- Make your way as quickly and quietly as possible towards the broodnest examining each frame as you go;
- When you find the pollen frame you will know that the next frame will have brood and possibly the queen so keep your eyes peeled;
- Look out for eggs – she is often on this frame;
- Look for young and emerging brood – she is often on such a frame – laying into vacant cells as the brood hatches and the bees clean the cells;
- Watch also for a frame where the bees are very quiet – there will be a high concentration of calming queen substance close to the queen;
- When lifting the frames – look first on the ‘dark’ side of the frame; the queen will instinctively move away from the light. Imagine yourself into that frame lifting situation and apply brainpower here because – words fail me.
Things to look for…
- The queen has rather different legs to the other bees – they tend to be reddish and ‘spider-like’.
- She is of course bigger than the workers – but not that much.
- Her abdomen is longer and more pointed with a swollen look.
- She moves differently to the other bees
Marking the Queen
To mark the queen, you will need either nerves of steel or a crown of thorns to temporarily cage her.
Press it down carefully so her thorax is held within one of the squares of mesh in the cage and she is unable to move.
Do not squeeze her abdomen – that is the ‘business end’ of your queen; it is where she keeps the eggs and is very delicate and easily damaged so only press down on her thorax.
Dab a mark of the appropriate colour on her thorax then ease the cage up to let her stand up and walk about without smudging the paint on the mesh but keep her inside it for a couple of minutes while the paint dries. Click here for more on queen marking colours
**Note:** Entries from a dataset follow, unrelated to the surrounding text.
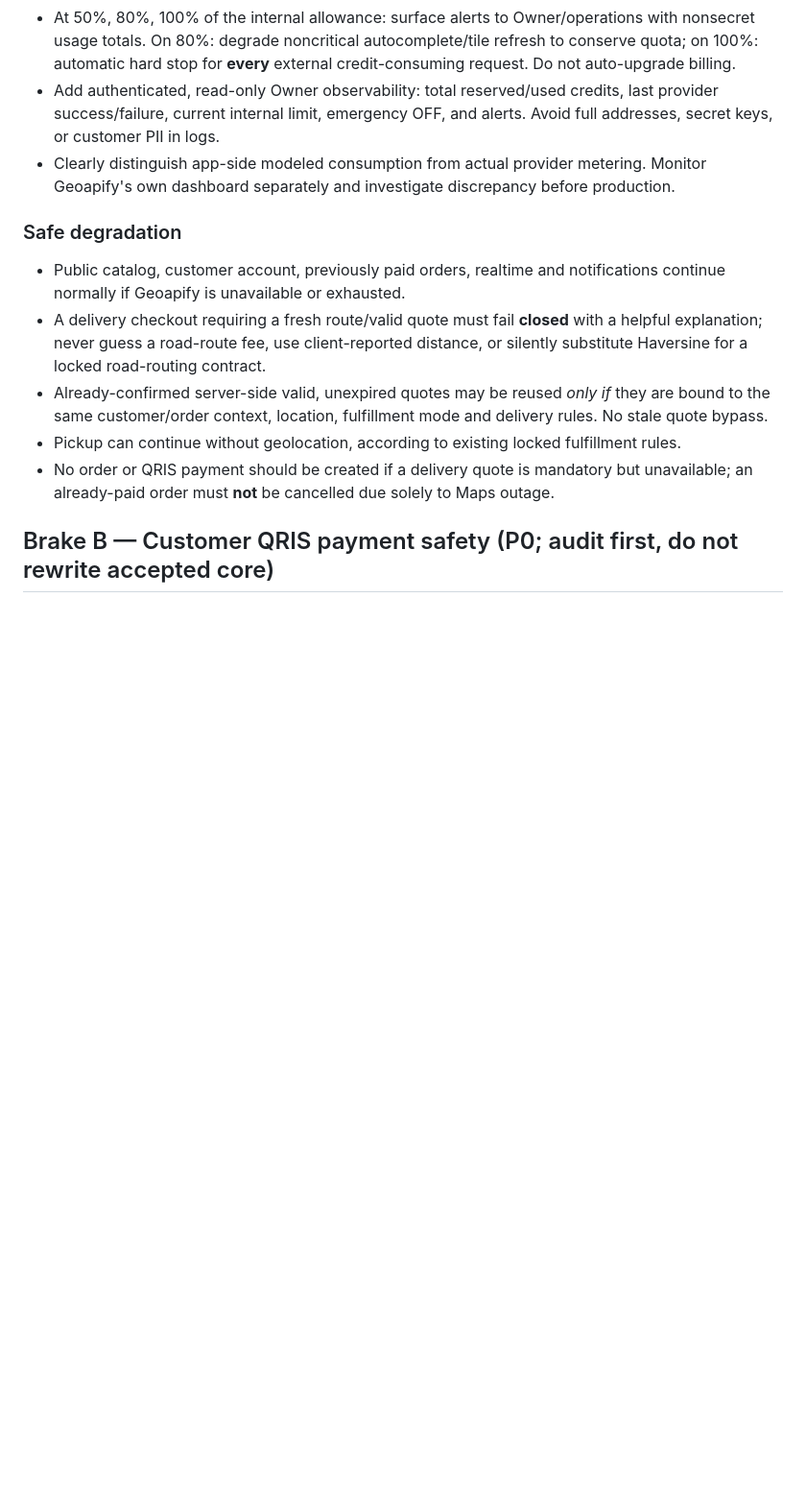
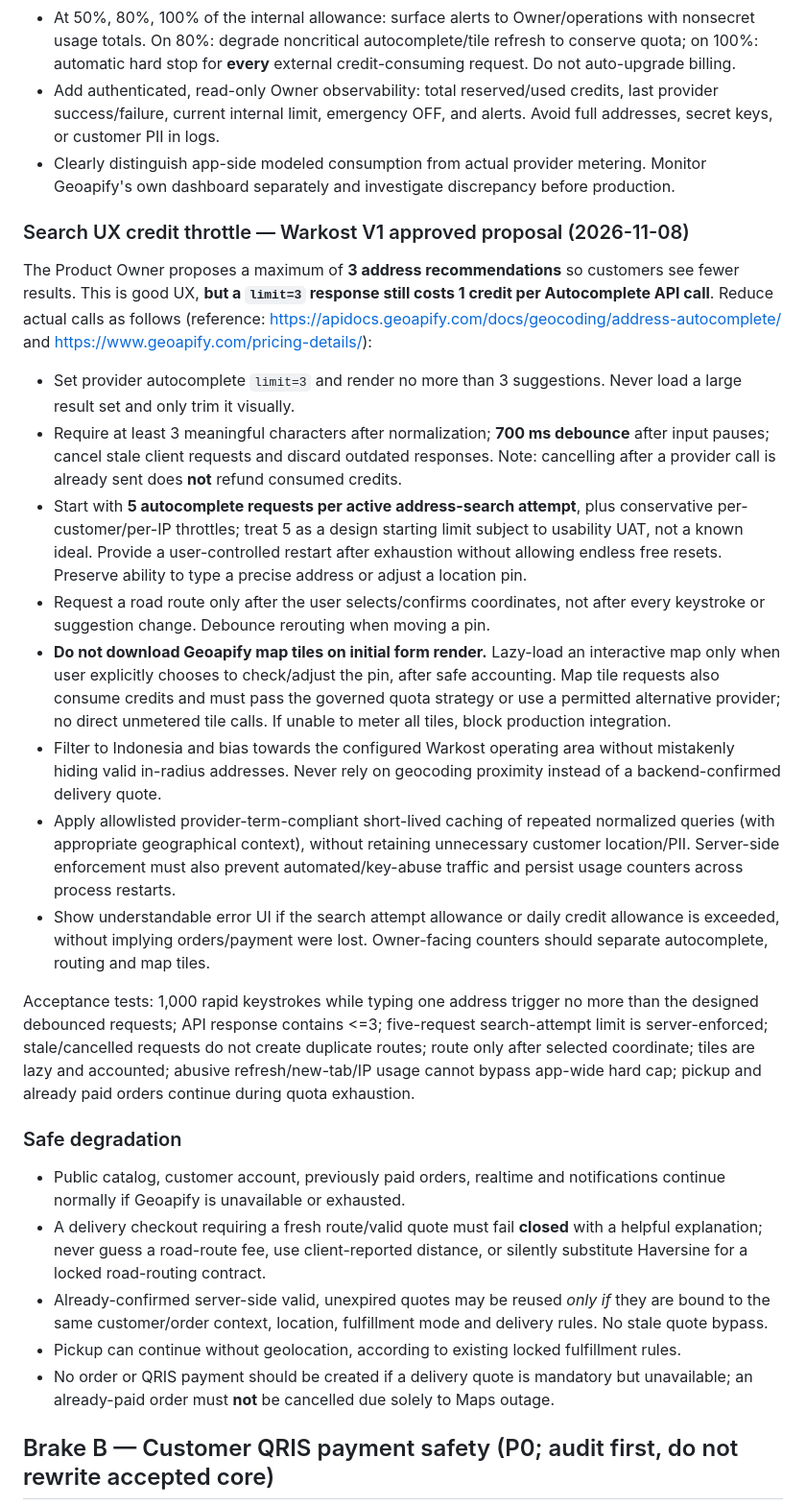
Before and after one commit to anwars750-spec/warkost-bahagia, a Markdown page: GO_LIVE_SAFETY_BRAKES_V1.md, the part around the change. Shown at 96% size. Rendered like a GitHub page; blank space fills up the shorter version.

Commit message:
docs(safety): throttle customer address search and lazy-load map

```diff
--- a/GO_LIVE_SAFETY_BRAKES_V1.md
+++ b/GO_LIVE_SAFETY_BRAKES_V1.md
@@ -51,6 +51,21 @@ Branch: `work/go-live-safety-brakes-v1`; based on `work/customer-ui-polish-v1` @
 - At 50%, 80%, 100% of the internal allowance: surface alerts to Owner/operations with nonsecret usage totals. On 80%: degrade noncritical autocomplete/tile refresh to conserve quota; on 100%: automatic hard stop for **every** external credit-consuming request. Do not auto-upgrade billing.
 - Add authenticated, read-only Owner observability: total reserved/used credits, last provider success/failure, current internal limit, emergency OFF, and alerts. Avoid full addresses, secret keys, or customer PII in logs.
 - Clearly distinguish app-side modeled consumption from actual provider metering. Monitor Geoapify's own dashboard separately and investigate discrepancy before production.
+
+### Search UX credit throttle — Warkost V1 approved proposal (2026-11-08)
+
+The Product Owner proposes a maximum of **3 address recommendations** so customers see fewer results. This is good UX, **but a `limit=3` response still costs 1 credit per Autocomplete API call**. Reduce actual calls as follows (reference: https://apidocs.geoapify.com/docs/geocoding/address-autocomplete/ and https://www.geoapify.com/pricing-details/):
+
+- Set provider autocomplete `limit=3` and render no more than 3 suggestions. Never load a large result set and only trim it visually.
+- Require at least 3 meaningful characters after normalization; **700 ms debounce** after input pauses; cancel stale client requests and discard outdated responses. Note: cancelling after a provider call is already sent does **not** refund consumed credits.
+- Start with **5 autocomplete requests per active address-search attempt**, plus conservative per-customer/per-IP throttles; treat 5 as a design starting limit subject to usability UAT, not a known ideal. Provide a user-controlled restart after exhaustion without allowing endless free resets. Preserve ability to type a precise address or adjust a location pin.
+- Request a road route only after the user selects/confirms coordinates, not after every keystroke or suggestion change. Debounce rerouting when moving a pin.
+- **Do not download Geoapify map tiles on initial form render.** Lazy-load an interactive map only when user explicitly chooses to check/adjust the pin, after safe accounting. Map tile requests also consume credits and must pass the governed quota strategy or use a permitted alternative provider; no direct unmetered tile calls. If unable to meter all tiles, block production integration.
+- Filter to Indonesia and bias towards the configured Warkost operating area without mistakenly hiding valid in-radius addresses. Never rely on geocoding proximity instead of a backend-confirmed delivery quote.
+- Apply allowlisted provider-term-compliant short-lived caching of repeated normalized queries (with appropriate geographical context), without retaining unnecessary customer location/PII. Server-side enforcement must also prevent automated/key-abuse traffic and persist usage counters across process restarts.
+- Show understandable error UI if the search attempt allowance or daily credit allowance is exceeded, without implying orders/payment were lost. Owner-facing counters should separate autocomplete, routing and map tiles.
+
+Acceptance tests: 1,000 rapid keystrokes while typing one address trigger no more than the designed debounced requests; API response contains <=3; five-request search-attempt limit is server-enforced; stale/cancelled requests do not create duplicate routes; route only after selected coordinate; tiles are lazy and accounted; abusive refresh/new-tab/IP usage cannot bypass app-wide hard cap; pickup and already paid orders continue during quota exhaustion.
 
 ### Safe degradation
 
```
Clipping the Queen
There are many ways to clip the queen and which method you choose depends on your confidence, your manual dexterity and the steadiness of your hand – in fact this will have to be the subject of a different post.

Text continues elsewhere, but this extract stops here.